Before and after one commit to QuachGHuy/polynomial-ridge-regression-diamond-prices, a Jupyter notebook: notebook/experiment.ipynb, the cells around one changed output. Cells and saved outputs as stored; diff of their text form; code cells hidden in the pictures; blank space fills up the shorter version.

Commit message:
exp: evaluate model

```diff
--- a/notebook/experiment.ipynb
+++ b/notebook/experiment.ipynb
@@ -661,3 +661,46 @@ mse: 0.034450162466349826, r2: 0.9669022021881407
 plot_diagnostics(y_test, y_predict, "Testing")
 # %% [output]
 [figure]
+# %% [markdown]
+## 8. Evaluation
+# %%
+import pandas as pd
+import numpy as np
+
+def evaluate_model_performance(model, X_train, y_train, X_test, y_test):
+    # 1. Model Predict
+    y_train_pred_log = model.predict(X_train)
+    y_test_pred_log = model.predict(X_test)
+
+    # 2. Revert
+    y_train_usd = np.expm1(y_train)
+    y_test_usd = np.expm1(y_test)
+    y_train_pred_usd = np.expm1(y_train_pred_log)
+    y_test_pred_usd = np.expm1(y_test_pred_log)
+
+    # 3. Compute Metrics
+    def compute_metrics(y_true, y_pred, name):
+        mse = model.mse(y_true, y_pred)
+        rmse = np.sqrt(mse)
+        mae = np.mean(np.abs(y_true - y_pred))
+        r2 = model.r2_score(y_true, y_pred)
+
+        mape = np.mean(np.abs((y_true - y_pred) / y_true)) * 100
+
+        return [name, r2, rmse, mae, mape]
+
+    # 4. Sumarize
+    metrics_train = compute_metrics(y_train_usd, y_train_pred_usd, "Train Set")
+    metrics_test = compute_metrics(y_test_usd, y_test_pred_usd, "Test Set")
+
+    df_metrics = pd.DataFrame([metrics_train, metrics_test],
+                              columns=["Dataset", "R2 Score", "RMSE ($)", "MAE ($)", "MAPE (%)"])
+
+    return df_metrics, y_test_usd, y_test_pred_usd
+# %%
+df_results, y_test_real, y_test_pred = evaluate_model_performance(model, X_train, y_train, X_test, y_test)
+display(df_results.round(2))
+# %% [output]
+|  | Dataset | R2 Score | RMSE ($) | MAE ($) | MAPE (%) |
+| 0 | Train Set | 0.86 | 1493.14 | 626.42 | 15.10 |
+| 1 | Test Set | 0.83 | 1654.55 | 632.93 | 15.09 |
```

=-=-=

Problem
Your answer must be the complete data, repeated word for word.

Output for this exercise
Before and after one commit to QuachGHuy/polynomial-ridge-regression-diamond-prices, a Jupyter notebook: notebook/experiment.ipynb, the cells around one changed output. Cells and saved outputs as stored; diff of their text form; code cells hidden in the pictures; blank space fills up the shorter version.

Commit message:
exp: evaluate model

```diff
--- a/notebook/experiment.ipynb
+++ b/notebook/experiment.ipynb
@@ -661,3 +661,46 @@ mse: 0.034450162466349826, r2: 0.9669022021881407
 plot_diagnostics(y_test, y_predict, "Testing")
 # %% [output]
 [figure]
+# %% [markdown]
+## 8. Evaluation
+# %%
+import pandas as pd
+import numpy as np
+
+def evaluate_model_performance(model, X_train, y_train, X_test, y_test):
+    # 1. Model Predict
+    y_train_pred_log = model.predict(X_train)
+    y_test_pred_log = model.predict(X_test)
+
+    # 2. Revert
+    y_train_usd = np.expm1(y_train)
+    y_test_usd = np.expm1(y_test)
+    y_train_pred_usd = np.expm1(y_train_pred_log)
+    y_test_pred_usd = np.expm1(y_test_pred_log)
+
+    # 3. Compute Metrics
+    def compute_metrics(y_true, y_pred, name):
+        mse = model.mse(y_true, y_pred)
+        rmse = np.sqrt(mse)
+        mae = np.mean(np.abs(y_true - y_pred))
+        r2 = model.r2_score(y_true, y_pred)
+
+        mape = np.mean(np.abs((y_true - y_pred) / y_true)) * 100
+
+        return [name, r2, rmse, mae, mape]
+
+    # 4. Sumarize
+    metrics_train = compute_metrics(y_train_usd, y_train_pred_usd, "Train Set")
+    metrics_test = compute_metrics(y_test_usd, y_test_pred_usd, "Test Set")
+
+    df_metrics = pd.DataFrame([metrics_train, metrics_test],
+                              columns=["Dataset", "R2 Score", "RMSE ($)", "MAE ($)", "MAPE (%)"])
+
+    return df_metrics, y_test_usd, y_test_pred_usd
+# %%
+df_results, y_test_real, y_test_pred = evaluate_model_performance(model, X_train, y_train, X_test, y_test)
+display(df_results.round(2))
+# %% [output]
+|  | Dataset | R2 Score | RMSE ($) | MAE ($) | MAPE (%) |
+| 0 | Train Set | 0.86 | 1493.14 | 626.42 | 15.10 |
+| 1 | Test Set | 0.83 | 1654.55 | 632.93 | 15.09 |
```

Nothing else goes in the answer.